Top of Given entries
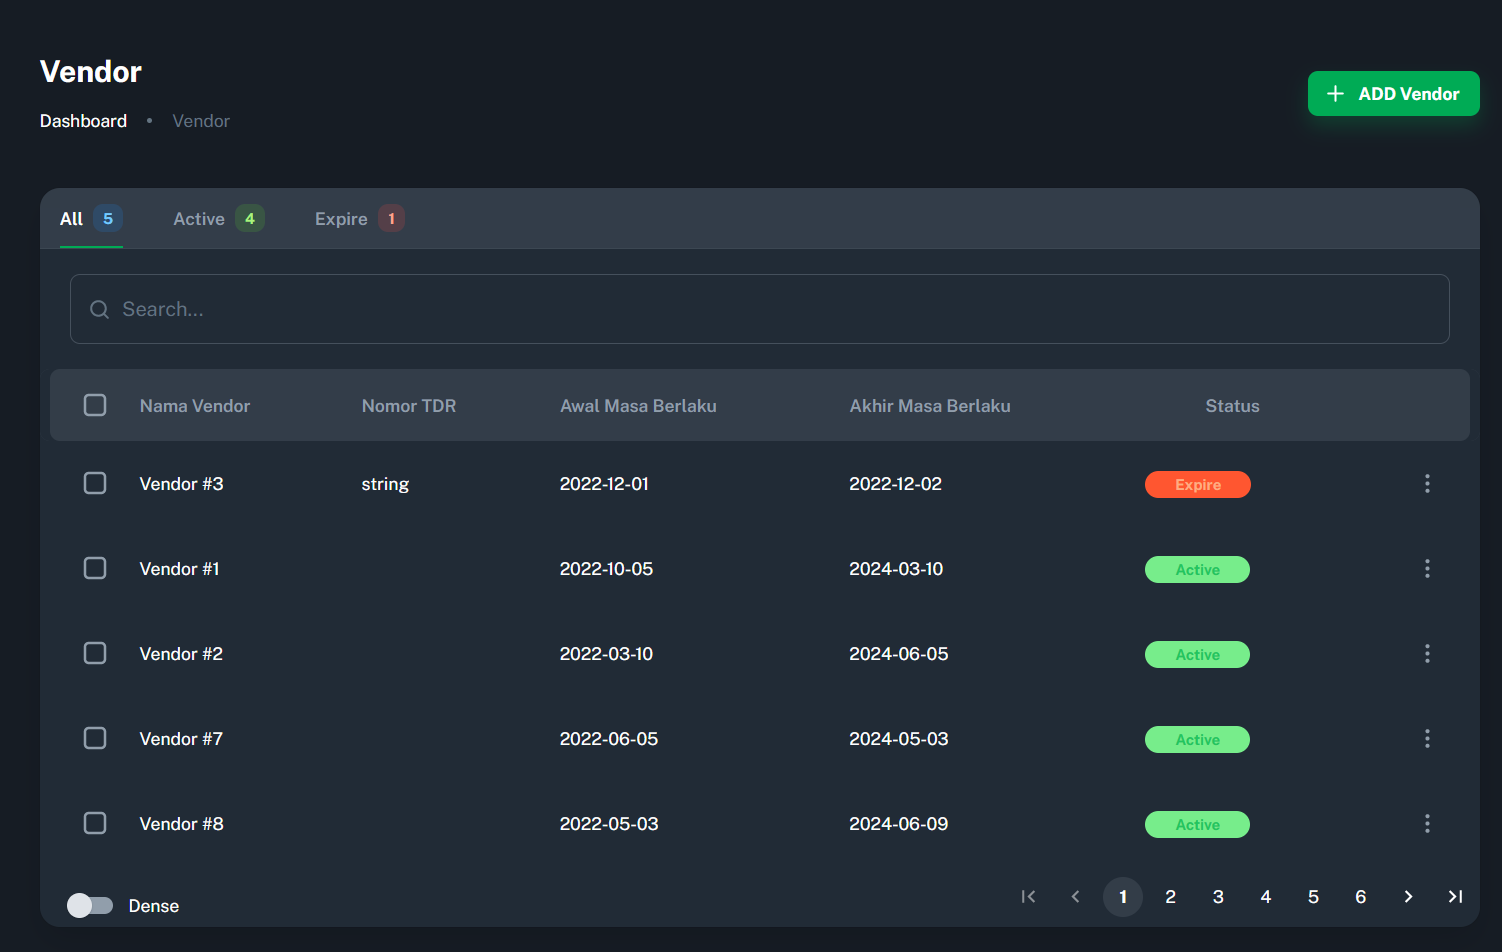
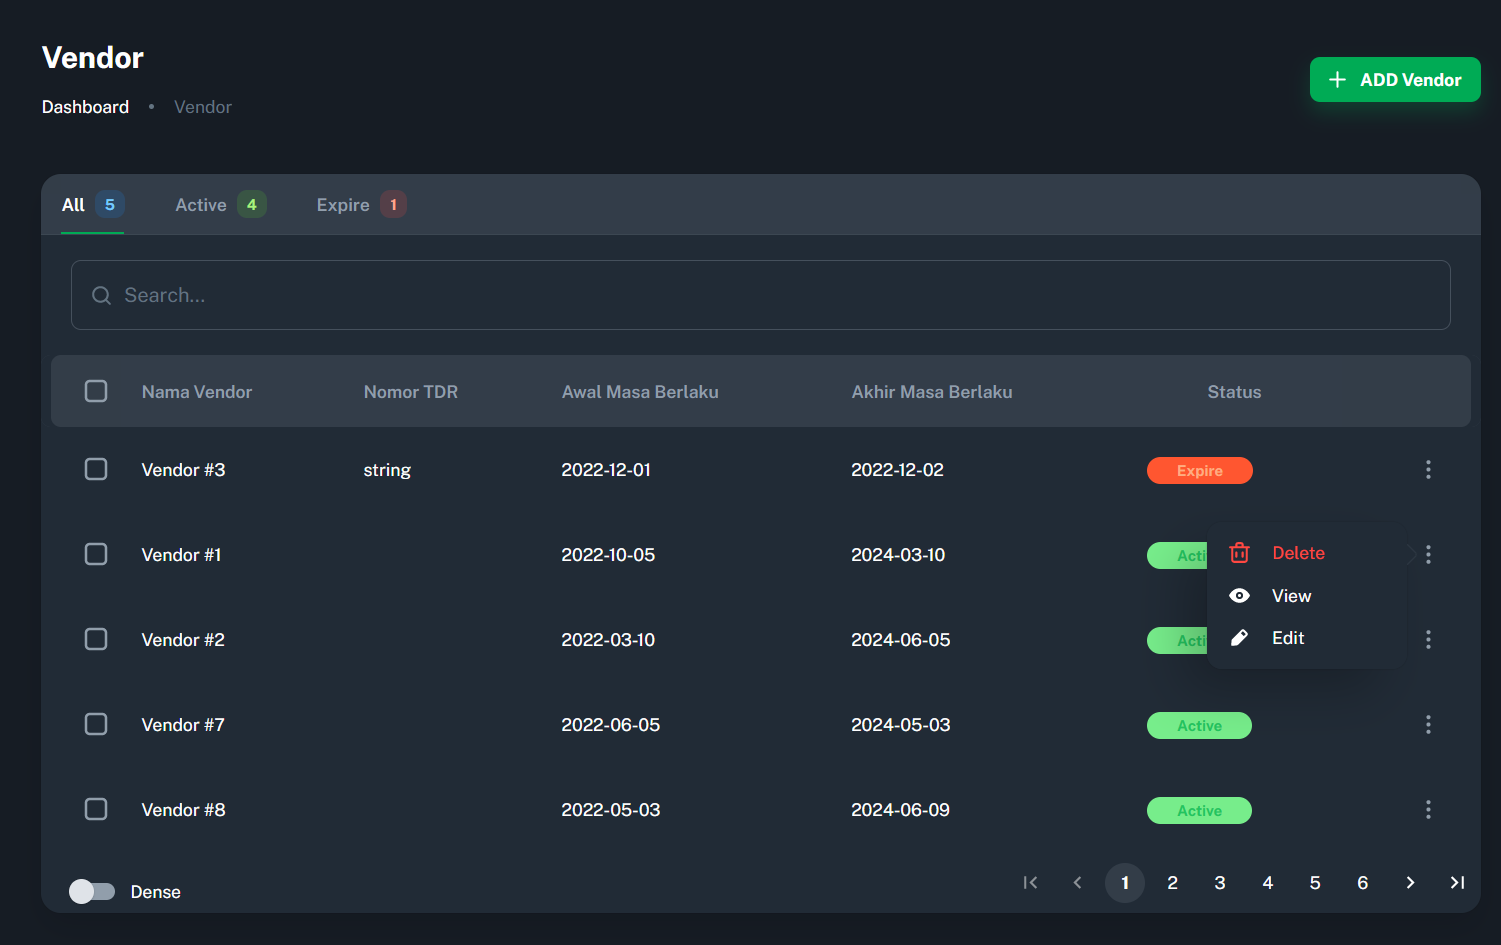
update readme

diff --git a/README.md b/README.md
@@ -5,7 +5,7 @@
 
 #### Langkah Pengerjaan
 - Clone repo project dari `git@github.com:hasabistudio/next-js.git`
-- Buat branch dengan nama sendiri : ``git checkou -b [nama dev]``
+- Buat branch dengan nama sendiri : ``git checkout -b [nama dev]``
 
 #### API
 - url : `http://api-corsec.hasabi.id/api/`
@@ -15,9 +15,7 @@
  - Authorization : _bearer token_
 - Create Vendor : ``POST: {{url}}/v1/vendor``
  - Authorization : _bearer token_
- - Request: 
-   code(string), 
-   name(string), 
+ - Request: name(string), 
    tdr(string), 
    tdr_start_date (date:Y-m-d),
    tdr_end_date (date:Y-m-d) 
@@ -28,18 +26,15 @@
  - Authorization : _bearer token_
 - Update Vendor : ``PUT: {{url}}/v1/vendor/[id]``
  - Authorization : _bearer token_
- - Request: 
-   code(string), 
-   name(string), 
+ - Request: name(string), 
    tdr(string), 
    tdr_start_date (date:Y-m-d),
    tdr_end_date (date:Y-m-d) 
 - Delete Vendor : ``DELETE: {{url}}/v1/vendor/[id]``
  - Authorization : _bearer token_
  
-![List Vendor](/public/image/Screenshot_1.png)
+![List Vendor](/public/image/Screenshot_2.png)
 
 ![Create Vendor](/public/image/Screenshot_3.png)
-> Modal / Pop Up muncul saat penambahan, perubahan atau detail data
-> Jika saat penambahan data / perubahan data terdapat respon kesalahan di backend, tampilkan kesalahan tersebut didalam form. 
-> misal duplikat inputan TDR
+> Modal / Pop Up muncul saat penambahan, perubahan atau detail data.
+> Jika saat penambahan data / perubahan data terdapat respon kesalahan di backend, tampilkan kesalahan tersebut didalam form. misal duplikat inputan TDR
Bottom of Given entries
Your reply should be the entries above, repeated exactly and free of pictures.

update readme

diff --git a/README.md b/README.md
@@ -5,7 +5,7 @@
 
 #### Langkah Pengerjaan
 - Clone repo project dari `git@github.com:hasabistudio/next-js.git`
-- Buat branch dengan nama sendiri : ``git checkou -b [nama dev]``
+- Buat branch dengan nama sendiri : ``git checkout -b [nama dev]``
 
 #### API
 - url : `http://api-corsec.hasabi.id/api/`
@@ -15,9 +15,7 @@
  - Authorization : _bearer token_
 - Create Vendor : ``POST: {{url}}/v1/vendor``
  - Authorization : _bearer token_
- - Request: 
-   code(string), 
-   name(string), 
+ - Request: name(string), 
    tdr(string), 
    tdr_start_date (date:Y-m-d),
    tdr_end_date (date:Y-m-d) 
@@ -28,18 +26,15 @@
  - Authorization : _bearer token_
 - Update Vendor : ``PUT: {{url}}/v1/vendor/[id]``
  - Authorization : _bearer token_
- - Request: 
-   code(string), 
-   name(string), 
+ - Request: name(string), 
    tdr(string), 
    tdr_start_date (date:Y-m-d),
    tdr_end_date (date:Y-m-d) 
 - Delete Vendor : ``DELETE: {{url}}/v1/vendor/[id]``
  - Authorization : _bearer token_
  
-![List Vendor](/public/image/Screenshot_1.png)
+![List Vendor](/public/image/Screenshot_2.png)
 
 ![Create Vendor](/public/image/Screenshot_3.png)
-> Modal / Pop Up muncul saat penambahan, perubahan atau detail data
-> Jika saat penambahan data / perubahan data terdapat respon kesalahan di backend, tampilkan kesalahan tersebut didalam form. 
-> misal duplikat inputan TDR
+> Modal / Pop Up muncul saat penambahan, perubahan atau detail data.
+> Jika saat penambahan data / perubahan data terdapat respon kesalahan di backend, tampilkan kesalahan tersebut didalam form. misal duplikat inputan TDR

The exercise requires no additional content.